INFORMATION PROVIDED Start Marker

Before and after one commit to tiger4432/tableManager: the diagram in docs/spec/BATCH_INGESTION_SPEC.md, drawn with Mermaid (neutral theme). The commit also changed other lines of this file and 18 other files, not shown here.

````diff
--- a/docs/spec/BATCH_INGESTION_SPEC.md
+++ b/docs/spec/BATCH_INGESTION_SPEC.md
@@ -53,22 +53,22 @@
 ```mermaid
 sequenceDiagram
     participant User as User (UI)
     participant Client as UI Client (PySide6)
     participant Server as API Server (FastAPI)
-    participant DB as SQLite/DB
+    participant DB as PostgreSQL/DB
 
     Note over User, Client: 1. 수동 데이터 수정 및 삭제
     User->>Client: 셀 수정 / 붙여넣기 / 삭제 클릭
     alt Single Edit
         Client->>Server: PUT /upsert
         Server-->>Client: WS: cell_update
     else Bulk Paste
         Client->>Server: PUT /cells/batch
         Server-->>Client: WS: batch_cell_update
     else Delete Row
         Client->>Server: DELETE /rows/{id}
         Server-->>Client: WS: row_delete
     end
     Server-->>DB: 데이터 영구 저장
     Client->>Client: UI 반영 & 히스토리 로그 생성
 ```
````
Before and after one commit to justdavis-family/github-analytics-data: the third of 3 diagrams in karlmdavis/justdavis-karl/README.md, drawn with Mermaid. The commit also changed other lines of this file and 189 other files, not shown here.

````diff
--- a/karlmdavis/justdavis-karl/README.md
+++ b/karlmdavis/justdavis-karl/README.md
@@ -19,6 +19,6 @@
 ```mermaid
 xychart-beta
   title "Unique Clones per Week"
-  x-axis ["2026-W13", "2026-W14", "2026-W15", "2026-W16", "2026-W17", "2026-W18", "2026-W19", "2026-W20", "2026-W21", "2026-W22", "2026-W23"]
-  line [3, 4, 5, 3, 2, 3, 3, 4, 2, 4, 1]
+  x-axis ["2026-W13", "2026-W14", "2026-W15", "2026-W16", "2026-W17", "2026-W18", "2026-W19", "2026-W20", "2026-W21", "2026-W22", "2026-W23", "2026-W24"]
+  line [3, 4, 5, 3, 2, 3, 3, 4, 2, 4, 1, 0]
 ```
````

INFORMATION PROVIDED End Marker

• _THE TASK_: Quote the line that contains "participant User as User (UI)" and each line after it through the end of the data, exactly, leaving out everything else.

• _EXERCISE SOLUTION_:
     participant User as User (UI)
     participant Client as UI Client (PySide6)
     participant Server as API Server (FastAPI)
-    participant DB as SQLite/DB
+    participant DB as PostgreSQL/DB
 
     Note over User, Client: 1. 수동 데이터 수정 및 삭제
     User->>Client: 셀 수정 / 붙여넣기 / 삭제 클릭
     alt Single Edit
         Client->>Server: PUT /upsert
         Server-->>Client: WS: cell_update
     else Bulk Paste
         Client->>Server: PUT /cells/batch
         Server-->>Client: WS: batch_cell_update
     else Delete Row
         Client->>Server: DELETE /rows/{id}
         Server-->>Client: WS: row_delete
     end
     Server-->>DB: 데이터 영구 저장
     Client->>Client: UI 반영 & 히스토리 로그 생성
 ```
````
Before and after one commit to justdavis-family/github-analytics-data: the third of 3 diagrams in karlmdavis/justdavis-karl/README.md, drawn with Mermaid. The commit also changed other lines of this file and 189 other files, not shown here.

````diff
--- a/karlmdavis/justdavis-karl/README.md
+++ b/karlmdavis/justdavis-karl/README.md
@@ -19,6 +19,6 @@
 ```mermaid
 xychart-beta
   title "Unique Clones per Week"
-  x-axis ["2026-W13", "2026-W14", "2026-W15", "2026-W16", "2026-W17", "2026-W18", "2026-W19", "2026-W20", "2026-W21", "2026-W22", "2026-W23"]
-  line [3, 4, 5, 3, 2, 3, 3, 4, 2, 4, 1]
+  x-axis ["2026-W13", "2026-W14", "2026-W15", "2026-W16", "2026-W17", "2026-W18", "2026-W19", "2026-W20", "2026-W21", "2026-W22", "2026-W23", "2026-W24"]
+  line [3, 4, 5, 3, 2, 3, 3, 4, 2, 4, 1, 0]
 ```
````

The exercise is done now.